Its been a silly month. A busy, hectic, emotional month – but one of the most instructive in quite some time. If the busyness has illuminated anything, it has directed a spotlight at the old adage, “don’t mistake busyness for progress” and right now I need progress. There are many loose ends to this storyline, and I know that something is going to change soon – maybe it won’t be anything but me, and that’s okay too.
The shine of the past month’s stage lights has helped me to see the importance of continual self-care. Unapologetic, self-directed, self-initiated care; the kind that forces me to answer questions about what I want, what I like, what I don’t want, what I don’t like. What do I love? Horseback riding, hiking, reading, meandering window shopping, afternoon wine, and good food.
The last five years have highlighted one of my most fundamental struggles; one that creates a systemic breakdown that triggers dozens of other missteps. Food. From feeling ill to a misdiagnosis, to an eating disorder, to body dysmorphia, to a life changing diagnosis, to being terrified of food not prepared by my own two hands; it’s been a 14 year journey. One of the treatment procedures for anorexia is to form eating plans to combat the compulsive behavior of counting calories; ironically, you “feed” the behavior by satisfying the brain that food (calories) isn’t the enemy. Incidentally, the same process is necessary to ensure that my meals are safe from gluten in the midst of what can be a very busy weekly schedule. Through the meetings and events, knowing where my next meal is coming from (and that its safe) occupies much of my time, and if not well-planned, a panic attack and a chunk of my budget are the casualty of the day.
In a ven-diagram entitled “self care” the intersection of enjoyment and needs is home to “cooking”. Pulling together as many of my “likes” as possible, I’ve decided to take my Sundays back from events and meetings, dedicating time to shopping, meal planning, and cooking. The house is usually quiet on Sundays, and the Campbell Farmers Market is always bustling with activity and beautiful produce. Lately, the morning has begun with a run to the market, breakfast is consumed by stopping at food stands and munching on samples. After gathering fresh, organic locally produced fruit and vegetables, raised by small farmers, the walk home is peaceful – and the rest is what will become herstory by way of this blog.
I’m going to cook my way into having a healthy relationship with food (and myself) again.
Last week, I made homemade granola for the first time – and it was great. Yesterday I made another variation of last week’s mixed berry; this time it was apple cinnamon with homemade applesauce and dehydrated apple bits. Fall brings squash and the heirloom tomatoes from the end of summer harvest. The farmers market had beautiful specimens of both products.
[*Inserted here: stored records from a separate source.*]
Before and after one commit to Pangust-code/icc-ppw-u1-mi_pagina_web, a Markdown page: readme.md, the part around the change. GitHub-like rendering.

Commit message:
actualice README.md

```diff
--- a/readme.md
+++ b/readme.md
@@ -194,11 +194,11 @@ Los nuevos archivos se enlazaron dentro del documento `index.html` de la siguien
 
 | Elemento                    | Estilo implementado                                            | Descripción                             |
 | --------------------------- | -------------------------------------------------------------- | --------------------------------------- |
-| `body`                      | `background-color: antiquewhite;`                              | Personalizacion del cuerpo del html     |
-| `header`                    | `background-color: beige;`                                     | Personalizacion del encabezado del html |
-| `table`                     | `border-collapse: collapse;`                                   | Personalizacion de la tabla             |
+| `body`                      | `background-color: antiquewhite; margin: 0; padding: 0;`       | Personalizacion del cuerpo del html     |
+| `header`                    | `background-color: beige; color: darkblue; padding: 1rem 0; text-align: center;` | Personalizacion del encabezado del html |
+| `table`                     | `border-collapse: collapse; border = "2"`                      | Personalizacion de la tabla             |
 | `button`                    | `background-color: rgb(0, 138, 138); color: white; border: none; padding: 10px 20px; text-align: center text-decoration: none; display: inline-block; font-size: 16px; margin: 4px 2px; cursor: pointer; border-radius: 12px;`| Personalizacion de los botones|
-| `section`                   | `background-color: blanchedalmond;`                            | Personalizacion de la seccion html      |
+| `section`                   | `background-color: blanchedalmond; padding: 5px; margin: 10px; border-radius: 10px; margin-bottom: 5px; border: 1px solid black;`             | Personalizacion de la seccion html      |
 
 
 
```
Apple Cinnamon Granola
3 cups gluten free oats
3/4 cups of roasted and salted pepitas
1 cup of chopped almonds
1 cup homemade applesauce (two apples, peeled and chopped, placed in a blender)
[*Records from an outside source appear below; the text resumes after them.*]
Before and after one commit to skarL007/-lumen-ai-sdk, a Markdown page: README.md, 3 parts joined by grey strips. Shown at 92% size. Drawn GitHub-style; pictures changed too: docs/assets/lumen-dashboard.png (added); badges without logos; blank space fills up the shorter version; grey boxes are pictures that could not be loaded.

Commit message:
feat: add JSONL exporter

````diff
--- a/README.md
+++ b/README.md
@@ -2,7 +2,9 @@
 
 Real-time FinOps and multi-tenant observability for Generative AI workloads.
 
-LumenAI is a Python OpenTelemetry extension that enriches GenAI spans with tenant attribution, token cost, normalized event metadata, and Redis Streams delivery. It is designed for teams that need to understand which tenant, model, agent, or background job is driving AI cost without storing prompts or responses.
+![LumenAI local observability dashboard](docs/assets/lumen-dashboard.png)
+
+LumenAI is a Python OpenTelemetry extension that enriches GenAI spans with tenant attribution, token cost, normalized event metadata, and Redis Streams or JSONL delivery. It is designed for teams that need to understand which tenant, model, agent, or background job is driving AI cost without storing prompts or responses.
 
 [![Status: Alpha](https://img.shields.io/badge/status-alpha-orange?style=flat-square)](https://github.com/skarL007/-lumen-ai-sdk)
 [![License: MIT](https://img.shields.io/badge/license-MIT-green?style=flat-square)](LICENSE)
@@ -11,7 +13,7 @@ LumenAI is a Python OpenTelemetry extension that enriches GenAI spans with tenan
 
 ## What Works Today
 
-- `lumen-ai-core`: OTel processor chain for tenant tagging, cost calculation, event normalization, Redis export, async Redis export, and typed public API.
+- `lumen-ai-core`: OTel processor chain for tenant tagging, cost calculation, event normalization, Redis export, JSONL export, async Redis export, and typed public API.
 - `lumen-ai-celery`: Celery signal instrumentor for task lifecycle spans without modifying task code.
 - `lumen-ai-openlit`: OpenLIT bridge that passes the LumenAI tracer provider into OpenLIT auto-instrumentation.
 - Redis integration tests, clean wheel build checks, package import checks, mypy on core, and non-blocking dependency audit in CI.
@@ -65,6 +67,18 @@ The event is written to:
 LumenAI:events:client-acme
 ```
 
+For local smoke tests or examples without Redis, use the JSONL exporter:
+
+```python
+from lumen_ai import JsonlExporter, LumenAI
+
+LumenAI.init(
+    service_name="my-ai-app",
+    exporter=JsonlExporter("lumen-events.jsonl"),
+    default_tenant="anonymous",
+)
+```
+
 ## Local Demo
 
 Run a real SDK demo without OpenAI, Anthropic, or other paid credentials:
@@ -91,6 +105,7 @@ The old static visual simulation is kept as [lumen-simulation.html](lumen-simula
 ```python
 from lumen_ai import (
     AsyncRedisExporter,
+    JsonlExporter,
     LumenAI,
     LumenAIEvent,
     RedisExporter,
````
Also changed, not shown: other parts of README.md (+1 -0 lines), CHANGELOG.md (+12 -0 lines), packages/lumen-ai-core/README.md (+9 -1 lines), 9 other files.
1 Tbsp vanilla extract
2 tsp clover honey
1 1/2 Tbsp cinnamon
1/4 cup brown sugar
1 cup raisins
Mix oats, pepitas, almonds, brown sugar, cinnamon and raisins in a bowl. In small saucepan warm applesauce, vanilla extract and honey. Pour liquid over dry ingredients and stir until well distributed and all ingredients are wet.
Spread thin on cookie sheet covered with parchment paper and bake for 40 minutes, stirring every 10 minutes. Add in dried apples after cool.
Homemade Tomato Sauce
5 heirloom tomatoes – mixed colors
2 shallot cloves
2 garlic cloves
1 Tbsp extra virgin olive oil
salt, pepper and dried thyme to taste
Warm oil over a medium heat, saute chopped shallots and garlic. Add in pepper and thyme. Lower heat and pour chopped tomatoes into saucepan, stirring occasionally while tomatoes reduce. Monitor heat to prevent sticking or burning. Salt to taste. Add freshly torn basil before serving.
Roasted Spaghetti Squash
1 small spaghetti squash
Preheat oven to 350. Cut squash in half, lengthwise and scoop seeds. Place on parchment paper cookie sheet and roast for 50 minutes, or until skin is easily pierced by a fork. Cool 10 minutes before shredding with a fork.
Perhaps I’ll come up with recipes that will stay with me into my later years, or maybe my Sundays in the kitchen will just serve these moments in time – either way, it’s a beautiful moment in time. Until next Sunday…